Task to complete:
Find every line in the records below that holds the word "flex", and copy it out.

Records to use:
____________________

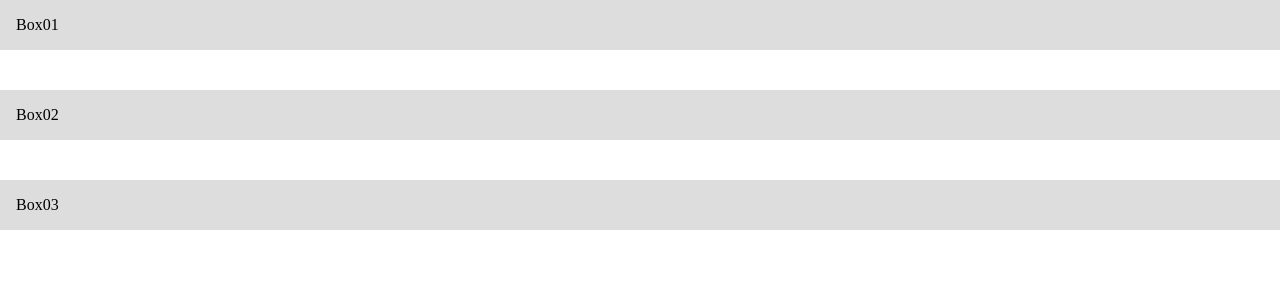
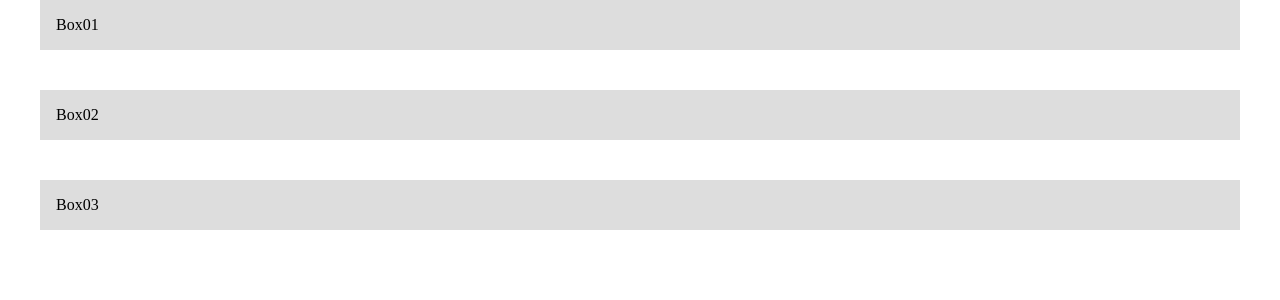
Before and after one commit to Hiratake/layout-components-react, a React (Vite) app: page / in a window 1280 px wide. Shown: the top 300 px of the page. Built offline with nearby package versions, Linux system fonts and the light colour scheme.

Commit message:
feat: centerコンポーネントを追加

```diff
--- /dev/null
+++ b/src/components/LCenter/index.tsx
@@ -0,0 +1,64 @@
+// LCenter
+
+import { CSSProperties, ElementType, ReactNode } from 'react'
+import { css } from '@emotion/react'
+
+// ----------------------------------------
+// Type
+// ----------------------------------------
+
+export type LayoutCenterProps = {
+  /** Custom tag used for the root element. */
+  tag?: ElementType
+  /** Content of the component. */
+  children?: ReactNode
+  /** Maximum width of the component. */
+  max?: CSSProperties['maxWidth']
+  /** Defines minimum paddings at both ends. */
+  gutters?: CSSProperties['paddingRight'] | CSSProperties['paddingLeft']
+  /** Whether to center the child elements. */
+  intrinsic?: boolean
+  /** Whether to center the text. */
+  andText?: boolean
+}
+
+// ----------------------------------------
+// JSX
+// ----------------------------------------
+
+export const LCenter = (props: LayoutCenterProps) => {
+  const ComponentTag = props.tag || 'div'
+  return <ComponentTag css={rootStyle(props)}>{props.children}</ComponentTag>
+}
+
+// ----------------------------------------
+// Style
+// ----------------------------------------
+
+const rootStyle = (props: LayoutCenterProps) => {
+  return css`
+    box-sizing: content-box;
+    max-width: ${props.max || '60ch'};
+    padding-right: ${props.gutters};
+    padding-left: ${props.gutters};
+    margin-right: auto;
+    margin-left: auto;
+
+    ${props.intrinsic && intrinsicStyle()}
+    ${props.andText && andTextStyle()}
+  `
+}
+
+const intrinsicStyle = () => {
+  return css`
+    display: flex;
+    flex-direction: column;
+    align-items: center;
+  `
+}
+
+const andTextStyle = () => {
+  return css`
+    text-align: center;
+  `
+}
--- a/src/main.ts
+++ b/src/main.ts
@@ -1,7 +1,9 @@
 export { LProvider } from './components/LProvider'
 export { LStack } from './components/LStack'
 export { LBox } from './components/LBox'
+export { LCenter } from './components/LCenter'
 
 export type { LayoutProviderProps } from './components/LProvider'
 export type { LayoutStackProps } from './components/LStack'
 export type { LayoutBoxProps } from './components/LBox'
+export type { LayoutCenterProps } from './components/LCenter'
--- a/src/view/App.tsx
+++ b/src/view/App.tsx
@@ -1,6 +1,6 @@
 // App
 
-import { LBox, LProvider, LStack } from '../main'
+import { LBox, LCenter, LProvider, LStack } from '../main'
 
 // ----------------------------------------
 // JSX
@@ -9,6 +9,7 @@ import { LBox, LProvider, LStack } from '../main'
 export const App = () => {
   return (
     <LProvider>
+      <LCenter max="1200px" gutters="24px">
         <LStack space="40px">
           <LBox backgroundColor="#ddd" padding="16px">
             Box01
@@ -20,6 +21,7 @@ export const App = () => {
             Box03
           </LBox>
         </LStack>
+      </LCenter>
     </LProvider>
   )
 }
```
Lines whose indentation alone changed are shown as unchanged.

____________________

Solution to this exercise:
+    display: flex;
+    flex-direction: column;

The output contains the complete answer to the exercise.